**What you need to do**
Pull every line containing "lines" from the data.

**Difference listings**
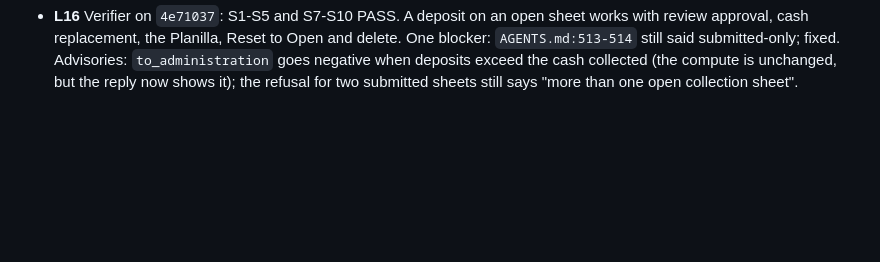
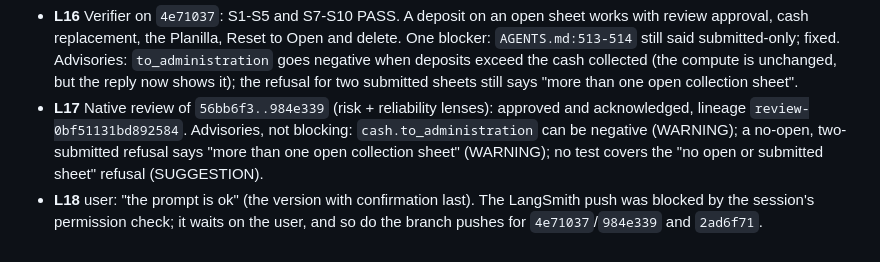
Before and after one commit to crisdavico/collections, a Markdown page: odd/tasks/declare-cash-on-close.md, the part around the change. GitHub-like rendering; blank space fills up the shorter version.

Commit message:
docs(collection): log the second review of declare-cash-on-close

```diff
--- a/odd/tasks/declare-cash-on-close.md
+++ b/odd/tasks/declare-cash-on-close.md
@@ -50,3 +50,5 @@ Route evidence: one behavior across one addon plus docs; no parallel independent
 - **L14** When the seller has both an open and a submitted sheet, a deposit now goes to the open one (before: to the submitted one). This follows from S8 and matches `get_collection_sheet_pdf`. The reviewer's advisory is covered: a deposit loaded before close lowers the cash cap (`test_deposit_loaded_before_close_is_in_the_reply_and_the_cap`).
 - **L15** 2026-10-26 user: "we do not need a confirmation first. Leave the confirmation like a final step before calling close_collection_sheet". Prompt redraft: ask about the cash and any deposit first, confirm last, then close. No tool exposes the commission before close, so the agent learns it from the refusal when the seller's answer does not match the sheet.
 - **L16** Verifier on `4e71037`: S1-S5 and S7-S10 PASS. A deposit on an open sheet works with review approval, cash replacement, the Planilla, Reset to Open and delete. One blocker: `AGENTS.md:513-514` still said submitted-only; fixed. Advisories: `to_administration` goes negative when deposits exceed the cash collected (the compute is unchanged, but the reply now shows it); the refusal for two submitted sheets still says "more than one open collection sheet".
+- **L17** Native review of `56bb6f3..984e339` (risk + reliability lenses): approved and acknowledged, lineage `review-0bf51131bd892584`. Advisories, not blocking: `cash.to_administration` can be negative (WARNING); a no-open, two-submitted refusal says "more than one open collection sheet" (WARNING); no test covers the "no open or submitted sheet" refusal (SUGGESTION).
+- **L18** user: "the prompt is ok" (the version with confirmation last). The LangSmith push was blocked by the session's permission check; it waits on the user, and so do the branch pushes for `4e71037`/`984e339` and `2ad6f71`.
```
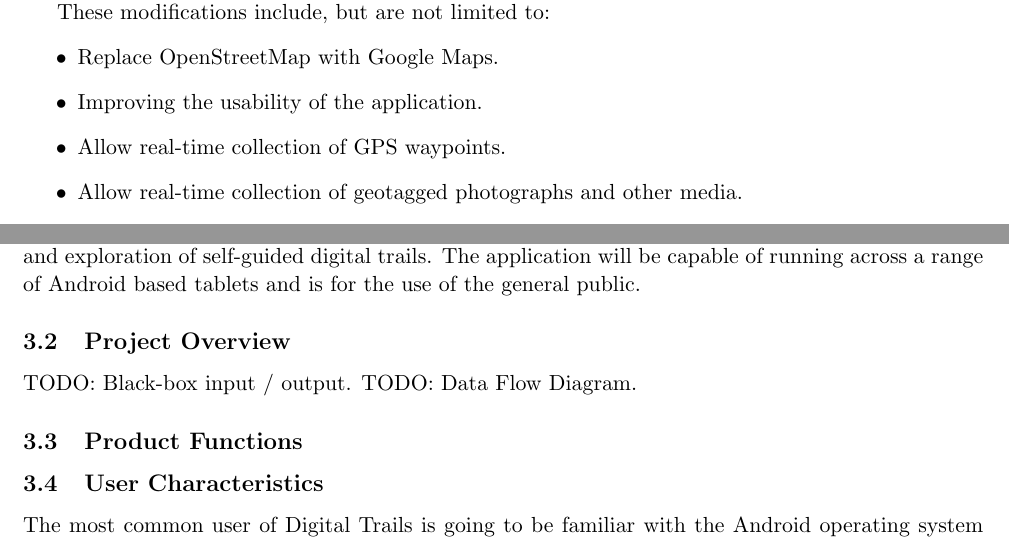
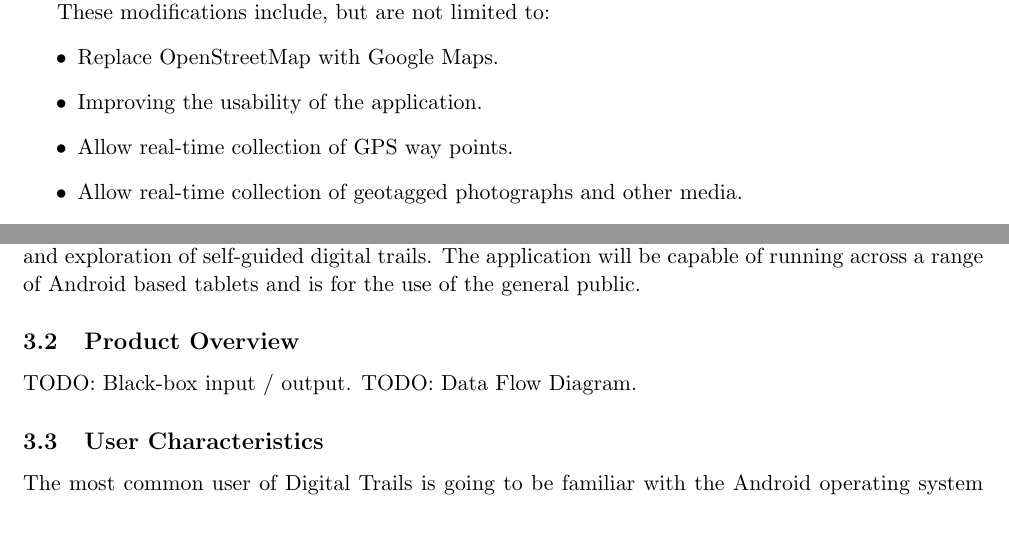
Before and after one commit to hyperatom/MEngGroupDocuments, a LaTeX document (Milestone-1/Milestone-1.tex): two parts of pages 4 and 7 of 28 before the commit and two parts of pages 4 and 7 of 27 after it, joined at a grey line, cut so that both start at the same text. Compiled offline with pdfLaTeX.

Commit message:
spelling errors

```diff
--- a/Milestone-1/Milestone-1.tex
+++ b/Milestone-1/Milestone-1.tex
@@ -51,7 +51,7 @@ These modifications include, but are not limited to:
 \begin{itemize}
 \item Replace OpenStreetMap with Google Maps.
 \item Improving the usability of the application.
-\item Allow real-time collection of GPS waypoints.
+\item Allow real-time collection of GPS way points.
 \item Allow real-time collection of geotagged photographs and other media.
 \item Expand compatibility to a wide range of android tablets.
 \item Enable social-media interactions within the application.
@@ -158,14 +158,10 @@ Lastly, as the team generally see each other regularly out side of the project,
 \label{sec:product-perspective}
 Digital Trails is both an Android application and a web service allowing for the creation, modification and exploration of self-guided digital trails. The application will be capable of running across a range of Android based tablets and is for the use of the general public.
 
-\subsection{Project Overview}
-\label{sec:project-overview}
+\subsection{Product Overview}
+\label{sec:product-overview}
 TODO: Black-box input / output.
 TODO: Data Flow Diagram.
-
-\subsection{Product Functions}
-\label{sec:product-functions}
-
 
 \subsection{User Characteristics}
 \label{sec:user-characteristics}
```
Also changed, not shown: Milestone-1/Milestone-1.tex (8 more changed lines), 1 other file.
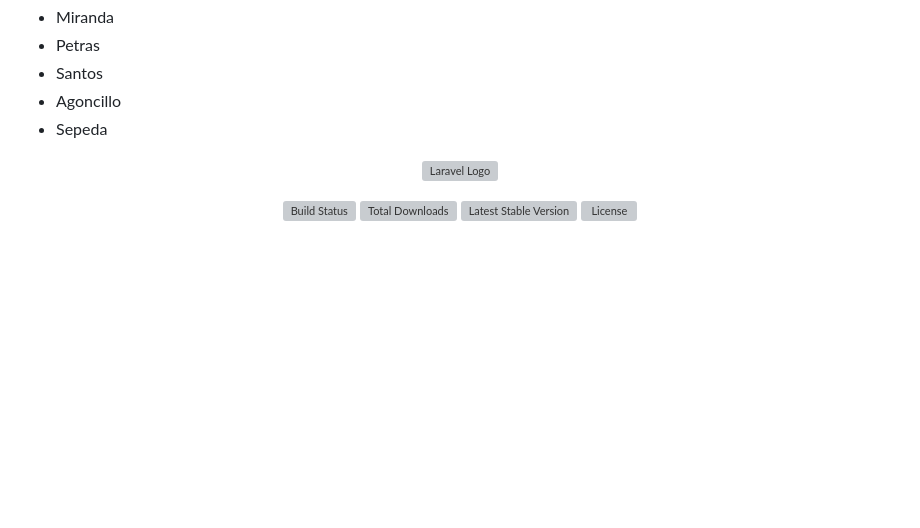
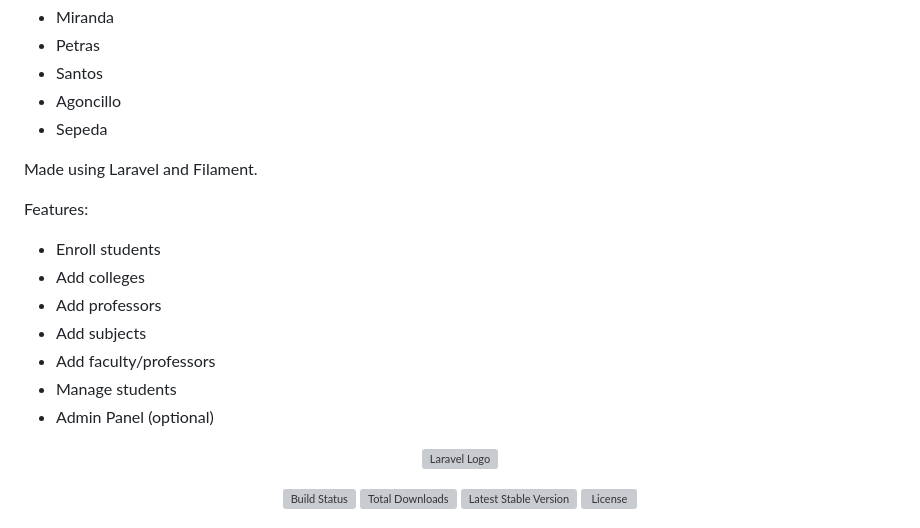
Before and after one commit to dssrts/Academic-Management-System, a Markdown page: README.md, the part around the change. Drawn GitHub-style; blank space fills up the shorter version; grey boxes are pictures that could not be loaded.

```diff
--- a/README.md
+++ b/README.md
@@ -6,6 +6,17 @@ Behind the project:
 - Santos
 - Agoncillo
 - Sepeda
+
+Made using Laravel and Filament.
+
+Features:
+- Enroll students
+- Add colleges
+- Add professors
+- Add subjects
+- Add faculty/professors
+- Manage students
+- Admin Panel (optional)
 
 <p align="center"><a href="https://laravel.com" target="_blank"><img src="https://raw.githubusercontent.com/laravel/art/master/logo-lockup/5%20SVG/2%20CMYK/1%20Full%20Color/laravel-logolockup-cmyk-red.svg" width="400" alt="Laravel Logo"></a></p>
 
```
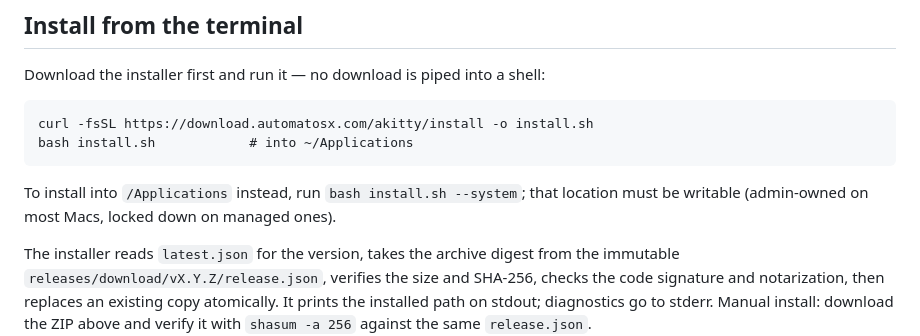
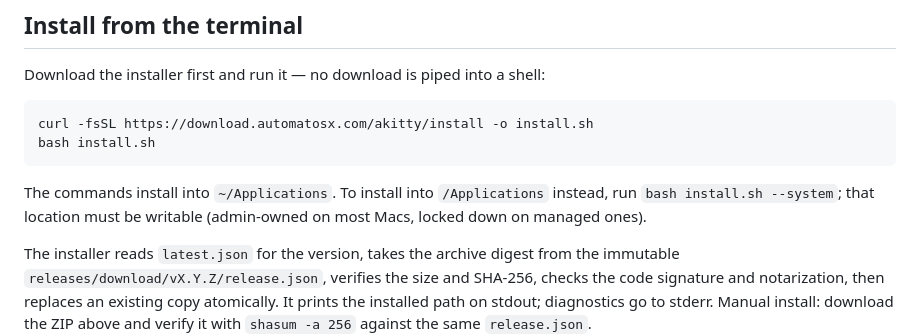
Before and after one commit to defai-digital/akitty, a Markdown page: README.md, the part around the change. Rendered like a GitHub page.

Commit message:
Drop the inline comment from the install snippet
- The code block now holds only the two commands, so a copy cannot turn into
  a commented or altered invocation; the default ~/Applications destination
  is stated in the paragraph that follows

````diff
--- a/README.md
+++ b/README.md
@@ -23,11 +23,12 @@ Download the installer first and run it — no download is piped into a shell:
 
 ```
 curl -fsSL https://download.automatosx.com/akitty/install -o install.sh
-bash install.sh            # into ~/Applications
+bash install.sh
 ```
 
-To install into `/Applications` instead, run `bash install.sh --system`; that
-location must be writable (admin-owned on most Macs, locked down on managed ones).
+The commands install into `~/Applications`. To install into `/Applications`
+instead, run `bash install.sh --system`; that location must be writable
+(admin-owned on most Macs, locked down on managed ones).
 
 The installer reads `latest.json` for the version, takes the archive digest from the
 immutable `releases/download/vX.Y.Z/release.json`, verifies the size and SHA-256,
````
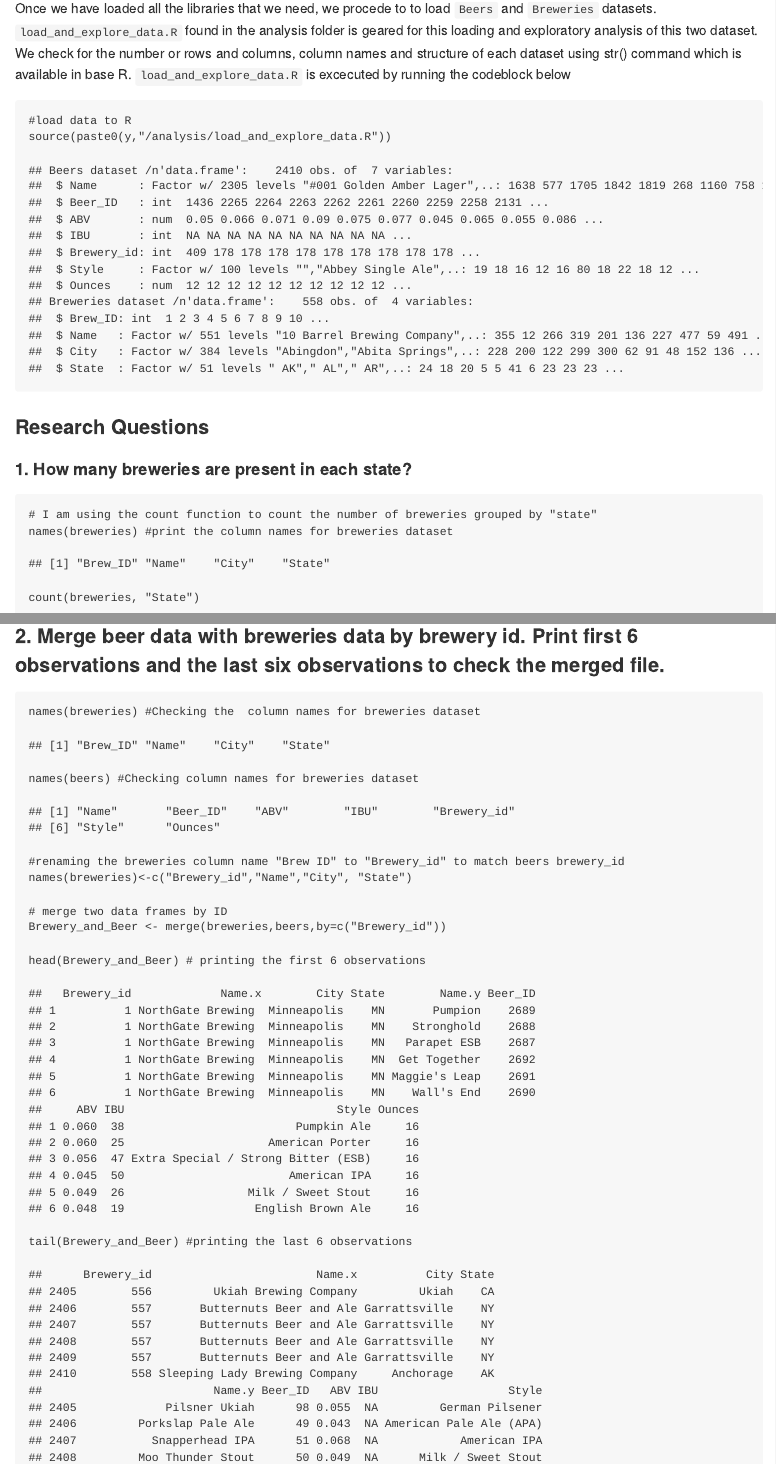
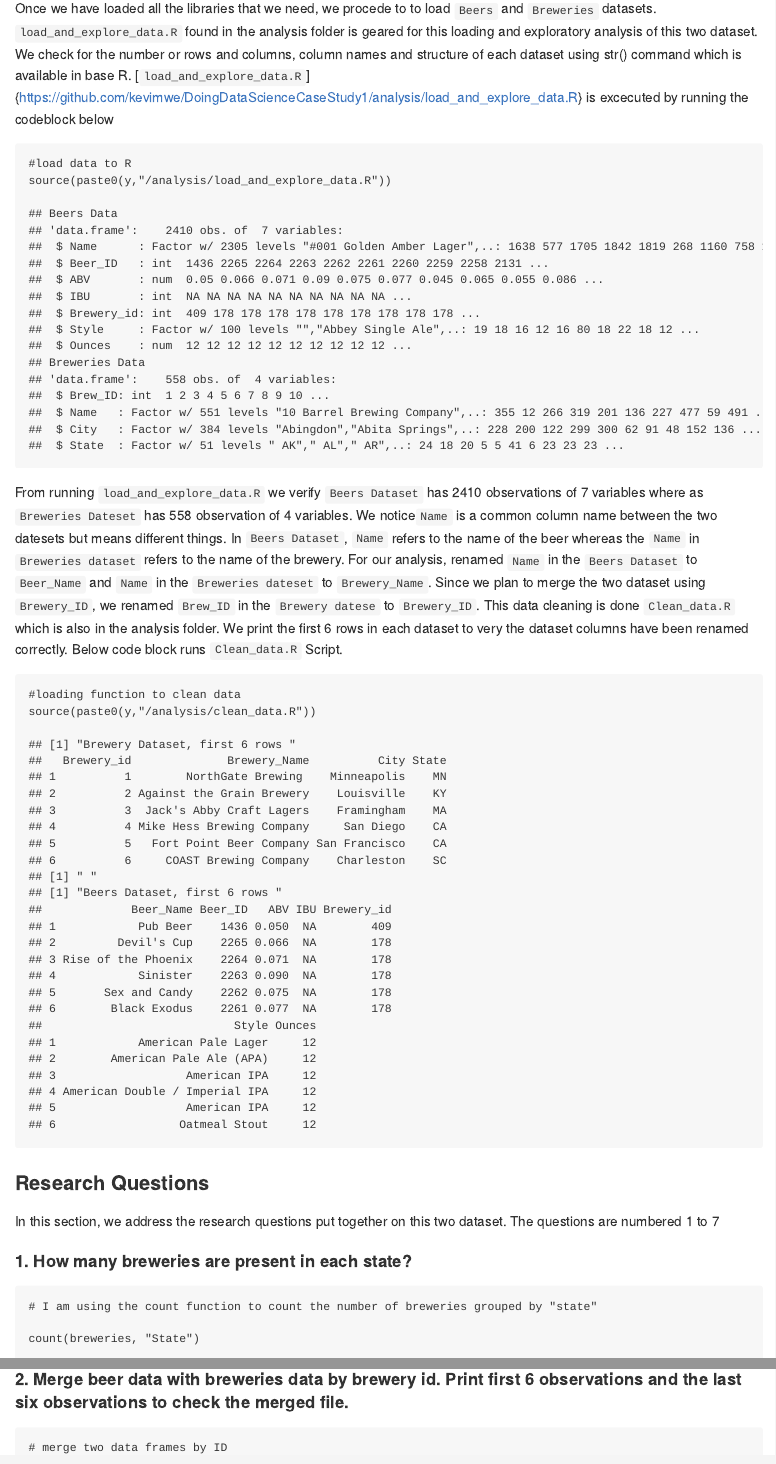
Before and after one commit to kevimwe/DoingDataScienceCaseStudy1, an R Markdown document (Case_Study_Batch.Rmd): the page in a window 1100 px wide, from 900 px down before the commit and from 800 px down after it, so that both start at the same text, and a second part further down, joined at a grey line. The pictures show the output file Case_Study_Batch.md that the author committed with the source, drawn offline in the style of GitHub.

Commit message:
newcommit

````diff
--- a/Case_Study_Batch.Rmd
+++ b/Case_Study_Batch.Rmd
@@ -29,29 +28,33 @@ source(paste0(y,"/analysis/load_libraries.R"))
 ```
 
 Once we have loaded all the libraries that we need, we procede to to load `Beers` and `Breweries` datasets. `load_and_explore_data.R` found in the analysis folder is geared for this loading and exploratory analysis of this two dataset.
-We check for the number or rows and columns, column names and structure of each dataset using str() command which is available in base R. `load_and_explore_data.R` is excecuted by running the codeblock below
+We check for the number or rows and columns, column names and structure of each dataset using str() command which is available in base R.  [`load_and_explore_data.R`]{https://github.com/kevimwe/DoingDataScienceCaseStudy1/analysis/load_and_explore_data.R} is excecuted by running the codeblock below
 ```{r}
 #load data to R
 source(paste0(y,"/analysis/load_and_explore_data.R"))
+```
+From running `load_and_explore_data.R` we verify `Beers Dataset` has 2410 observations of  7 variables where as `Breweries Dateset` has 558 observation of  4 variables. We notice`Name` is a common column name between the two datesets but means different things. In `Beers Dataset`, `Name` refers to the name of the beer whereas the `Name` in `Breweries dataset` refers to the name of the brewery. For our analysis, renamed `Name` in the `Beers Dataset` to `Beer_Name` and `Name` in the `Breweries dateset` to `Brewery_Name`. Since we plan to merge the two dataset using `Brewery_ID`, we renamed `Brew_ID` in the `Brewery datese` to `Brewery_ID`. This data cleaning is done `Clean_data.R` which is also in the analysis folder. We print the first 6 rows in each dataset to very the dataset columns have been renamed correctly. Below code block runs `Clean_data.R` Script.
+
+```{r}
+#loading function to clean data
+source(paste0(y,"/analysis/clean_data.R"))
 
 ```
 
+
 ### Research Questions
+
+In this section, we address the research questions put together on this two dataset. The questions are numbered 1 to 7
+
 #### 1. How many breweries are present in each state?
 ```{r}
 # I am using the count function to count the number of breweries grouped by "state"
-names(breweries) #print the column names for breweries dataset
+
 count(breweries, "State")
 ```
 
-### 2. Merge beer data with breweries data by brewery id. Print ﬁrst 6 observations and the last six observations to check the merged ﬁle.
+#### 2. Merge beer data with breweries data by brewery id. Print ﬁrst 6 observations and the last six observations to check the merged ﬁle.
 ```{r}
-names(breweries) #Checking the  column names for breweries dataset
-names(beers) #Checking column names for breweries dataset
-
-#renaming the breweries column name "Brew ID" to "Brewery_id" to match beers brewery_id
-names(breweries)<-c("Brewery_id","Name","City", "State")
-
 # merge two data frames by ID
 Brewery_and_Beer <- merge(breweries,beers,by=c("Brewery_id"))
 
--- /dev/null
+++ b/analysis/Clean_data.R
@@ -0,0 +1,12 @@
+#renaming the breweries column name "Brew ID" to "Brewery_id" to match beers brewery_id
+names(breweries)<-c("Brewery_id","Brewery_Name","City", "State")
+print("Brewery Dataset, first 6 rows ")
+print(head(breweries))
+
+print(" ")
+
+print("Beers Dataset, first 6 rows ")
+
+names(beers)<-c("Beer_Name", "Beer_ID", "ABV" ,"IBU", "Brewery_id","Style", "Ounces" )
+
+print(head(beers))
--- a/analysis/load_and_explore_data.R
+++ b/analysis/load_and_explore_data.R
@@ -2,13 +2,12 @@
 
 beers<-read.csv(paste0(y, "/data/beers.csv"))
 
-cat('Beers dataset /n')
-
+cat("Beers Data", sep="\n\n")
 str(beers)  # check th structure of beers dataset
 
 #load Breweries.csv data
 
-cat('Breweries dataset /n')
+cat("Breweries Data", sep="\n\n")
 
 breweries<-read.csv(paste0(y, "/data/breweries.csv"))
 
````
Also changed, not shown: Case_Study_Batch.md, README.md, Case_Study_Batch.Rmd (21 more changed lines), 3 other files.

**Answer space**
Also changed, not shown: Milestone-1/Milestone-1.tex (8 more changed lines), 1 other file.
Also changed, not shown: Case_Study_Batch.md, README.md, Case_Study_Batch.Rmd (21 more changed lines), 3 other files.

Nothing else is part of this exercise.